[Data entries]

+--

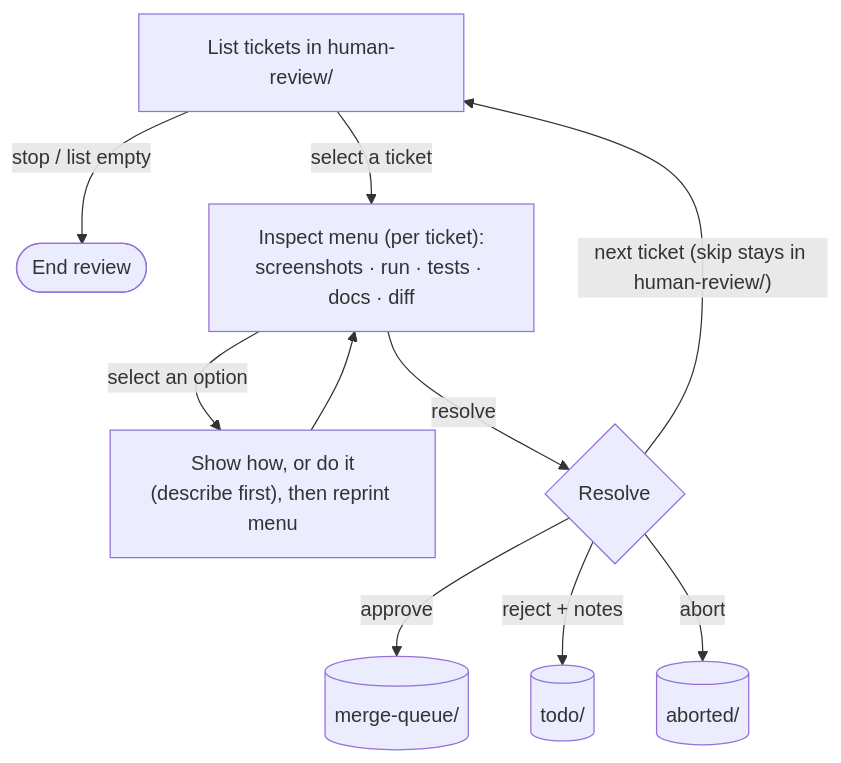
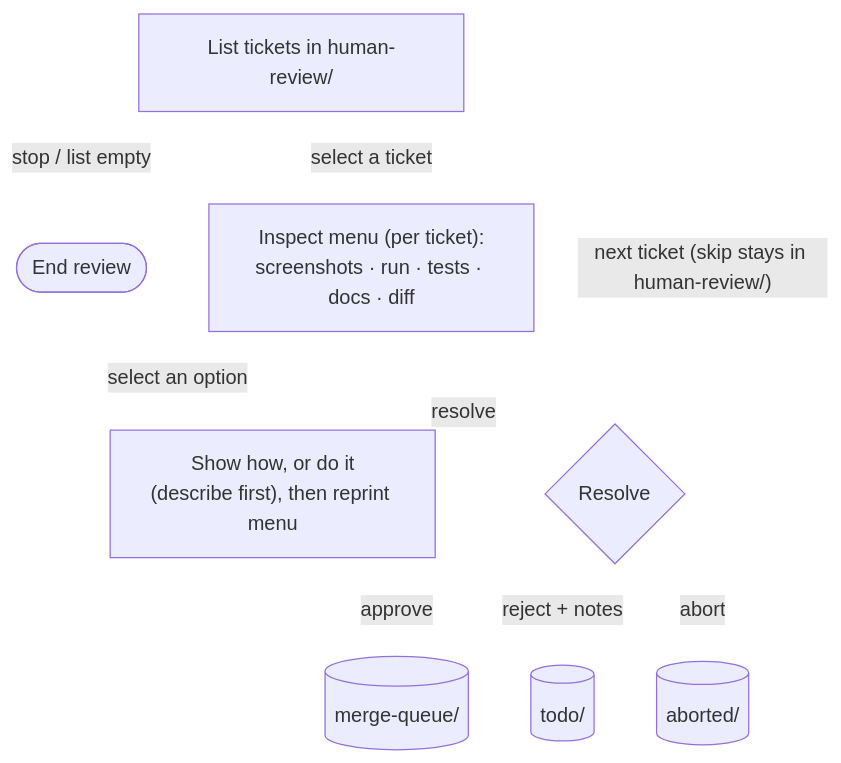
The third of 3 diagrams in handbook.md (ashleydavis/playbook), drawn with Mermaid before and after one commit. The commit also changed other lines of this file, not shown here.

First line of the commit message:
Made the handbook diagrams wider and easier to read in dark mode

````diff
--- a/handbook.md
+++ b/handbook.md
@@ -420,13 +428,15 @@
 ```mermaid
+%%{init: {'themeVariables': {'lineColor': '#ffffff'}}}%%
 flowchart TD
     LIST["List tickets in human-review/"]
     LIST -->|"stop / list empty"| END(["End review"])
     LIST -->|"select a ticket"| MENU["Inspect menu (per ticket):<br/>screenshots · run · tests · docs · diff"]
     MENU -->|"select an option"| DO["Show how, or do it<br/>(describe first), then reprint menu"]
     DO --> MENU
     MENU -->|"resolve"| RESOLVE{"Resolve"}
     RESOLVE -->|"approve"| MQ[("merge-queue/")]
     RESOLVE -->|"reject + notes"| TODO[("todo/")]
     RESOLVE -->|"abort"| ABORT[("aborted/")]
     RESOLVE -->|"next ticket (skip stays in human-review/)"| LIST
+    linkStyle default stroke:#ffffff,stroke-width:2px
 ```
````
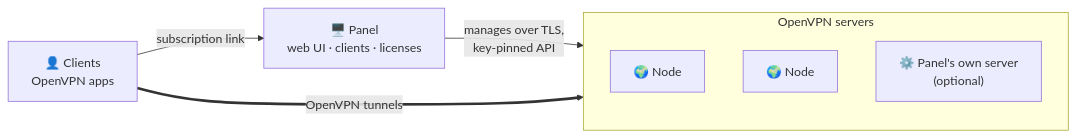
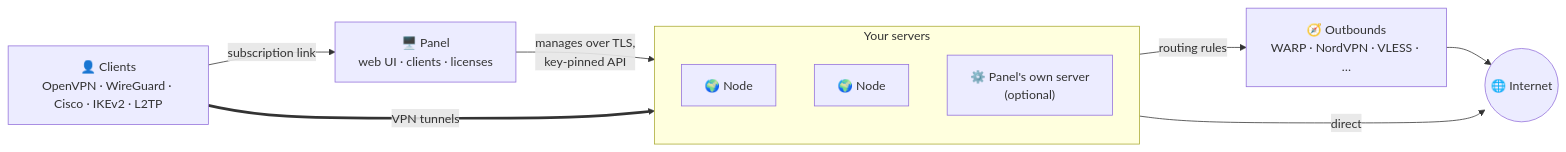
One commit to Erfan-XRay/Ovira changed the diagram in README.fa.md. Above: the diagram before and after it, drawn with Mermaid. The commit also changed other lines of this file and 29 other files, not shown here.

````diff
--- a/README.fa.md
+++ b/README.fa.md
@@ -196,14 +213,19 @@
 ```mermaid
 flowchart LR
-    C["👤 Clients<br/>OpenVPN apps"]
+    C["👤 Clients<br/>OpenVPN · WireGuard · Cisco · IKEv2 · L2TP"]
     P["🖥️ Panel<br/>web UI · clients · licenses"]
-    subgraph S["OpenVPN servers"]
+    subgraph S["Your servers"]
         direction TB
         N1["🌍 Node"]
         N2["🌍 Node"]
         L["⚙️ Panel's own server<br/>(optional)"]
     end
+    O["🧭 Outbounds<br/>WARP · NordVPN · VLESS · …"]
+    I(("🌐 Internet"))
     C -- "subscription link" --> P
     P -- "manages over TLS,<br/>key-pinned API" --> S
-    C == "OpenVPN tunnels" ==> S
+    C == "VPN tunnels" ==> S
+    S -- "routing rules" --> O
+    S -- "direct" --> I
+    O --> I
 ```
````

+--

▶ **YOUR GOAL**: Find every line in the records that has the word "RESOLVE". Copy those lines.

▶ **ANSWER FOR THE TASK**:
     MENU -->|"resolve"| RESOLVE{"Resolve"}
     RESOLVE -->|"approve"| MQ[("merge-queue/")]
     RESOLVE -->|"reject + notes"| TODO[("todo/")]
     RESOLVE -->|"abort"| ABORT[("aborted/")]
     RESOLVE -->|"next ticket (skip stays in human-review/)"| LIST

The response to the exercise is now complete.